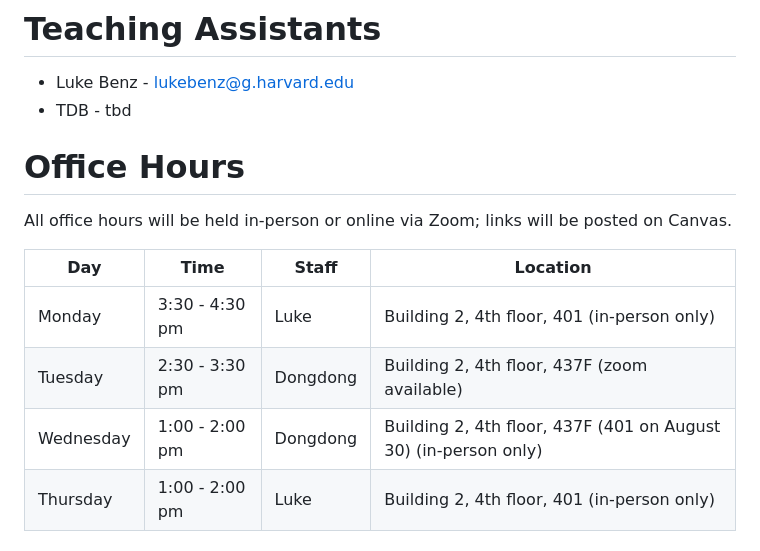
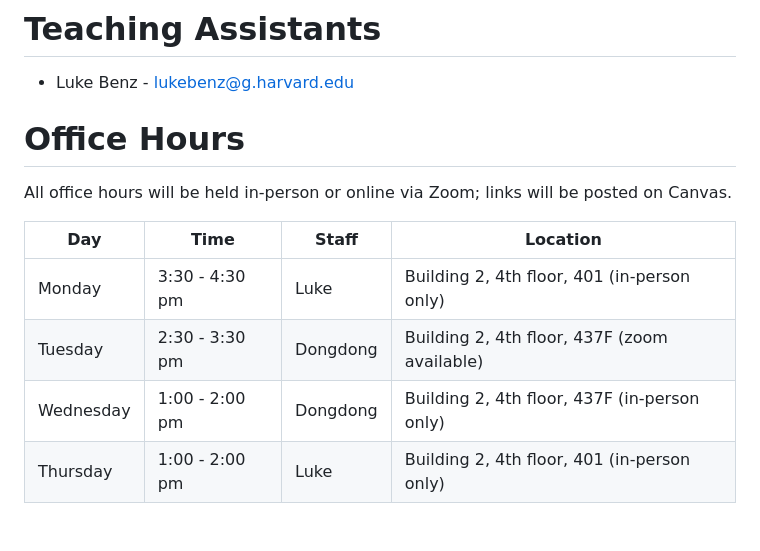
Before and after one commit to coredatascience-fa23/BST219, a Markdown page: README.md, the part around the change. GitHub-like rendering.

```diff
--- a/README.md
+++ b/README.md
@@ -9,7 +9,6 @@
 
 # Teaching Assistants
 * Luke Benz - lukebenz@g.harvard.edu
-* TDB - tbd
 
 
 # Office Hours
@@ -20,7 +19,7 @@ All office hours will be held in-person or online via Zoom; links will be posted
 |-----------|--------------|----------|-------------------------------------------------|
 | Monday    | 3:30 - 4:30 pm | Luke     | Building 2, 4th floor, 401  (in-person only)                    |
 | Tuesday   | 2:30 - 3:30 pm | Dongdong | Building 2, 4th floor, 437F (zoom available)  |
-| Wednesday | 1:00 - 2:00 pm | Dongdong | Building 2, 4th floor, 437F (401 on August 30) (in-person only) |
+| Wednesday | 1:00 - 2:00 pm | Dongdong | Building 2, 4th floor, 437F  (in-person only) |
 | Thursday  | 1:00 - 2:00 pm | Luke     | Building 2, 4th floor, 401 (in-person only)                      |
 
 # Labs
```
---
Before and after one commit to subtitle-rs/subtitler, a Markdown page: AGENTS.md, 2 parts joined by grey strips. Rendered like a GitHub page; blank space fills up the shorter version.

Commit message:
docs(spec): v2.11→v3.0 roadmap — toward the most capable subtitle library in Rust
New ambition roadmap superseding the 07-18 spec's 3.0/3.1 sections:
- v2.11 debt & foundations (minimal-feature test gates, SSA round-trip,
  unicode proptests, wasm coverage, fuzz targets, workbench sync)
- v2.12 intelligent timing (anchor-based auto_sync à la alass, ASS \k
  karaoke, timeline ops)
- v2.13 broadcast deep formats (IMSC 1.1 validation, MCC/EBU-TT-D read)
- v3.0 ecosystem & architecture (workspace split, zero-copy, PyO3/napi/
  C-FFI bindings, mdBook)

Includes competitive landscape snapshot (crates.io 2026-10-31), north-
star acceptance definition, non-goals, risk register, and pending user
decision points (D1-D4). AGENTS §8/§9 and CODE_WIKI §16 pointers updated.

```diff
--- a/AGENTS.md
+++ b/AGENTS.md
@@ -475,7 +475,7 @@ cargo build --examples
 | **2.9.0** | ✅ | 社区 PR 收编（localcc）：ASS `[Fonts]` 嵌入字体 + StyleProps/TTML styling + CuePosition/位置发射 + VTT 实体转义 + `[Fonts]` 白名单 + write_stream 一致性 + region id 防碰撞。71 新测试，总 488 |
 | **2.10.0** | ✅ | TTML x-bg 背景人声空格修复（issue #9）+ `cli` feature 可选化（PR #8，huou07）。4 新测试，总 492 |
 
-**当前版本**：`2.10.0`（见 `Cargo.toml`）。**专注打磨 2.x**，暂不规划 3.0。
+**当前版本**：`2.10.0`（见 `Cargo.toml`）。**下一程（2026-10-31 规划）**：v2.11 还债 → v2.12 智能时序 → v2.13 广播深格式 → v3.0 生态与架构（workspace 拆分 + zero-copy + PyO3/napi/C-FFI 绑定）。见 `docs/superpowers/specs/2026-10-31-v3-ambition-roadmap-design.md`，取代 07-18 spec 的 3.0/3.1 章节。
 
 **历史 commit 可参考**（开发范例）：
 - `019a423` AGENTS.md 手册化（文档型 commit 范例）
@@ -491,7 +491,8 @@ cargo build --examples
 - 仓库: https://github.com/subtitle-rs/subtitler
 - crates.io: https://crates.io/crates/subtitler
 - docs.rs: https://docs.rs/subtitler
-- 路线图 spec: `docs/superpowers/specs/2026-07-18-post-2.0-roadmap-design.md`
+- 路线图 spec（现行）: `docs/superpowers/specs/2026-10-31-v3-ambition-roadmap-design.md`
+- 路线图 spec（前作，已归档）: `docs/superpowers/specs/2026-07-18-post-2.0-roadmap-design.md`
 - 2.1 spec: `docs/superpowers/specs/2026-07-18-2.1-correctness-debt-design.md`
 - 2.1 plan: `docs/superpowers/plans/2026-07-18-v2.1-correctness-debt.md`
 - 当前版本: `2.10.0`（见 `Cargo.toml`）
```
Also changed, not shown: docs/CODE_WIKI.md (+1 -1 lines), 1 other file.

**Requirement:** Give the number of lines in the entries above that include the word "spec", and nothing more.

**Solved problem:** 7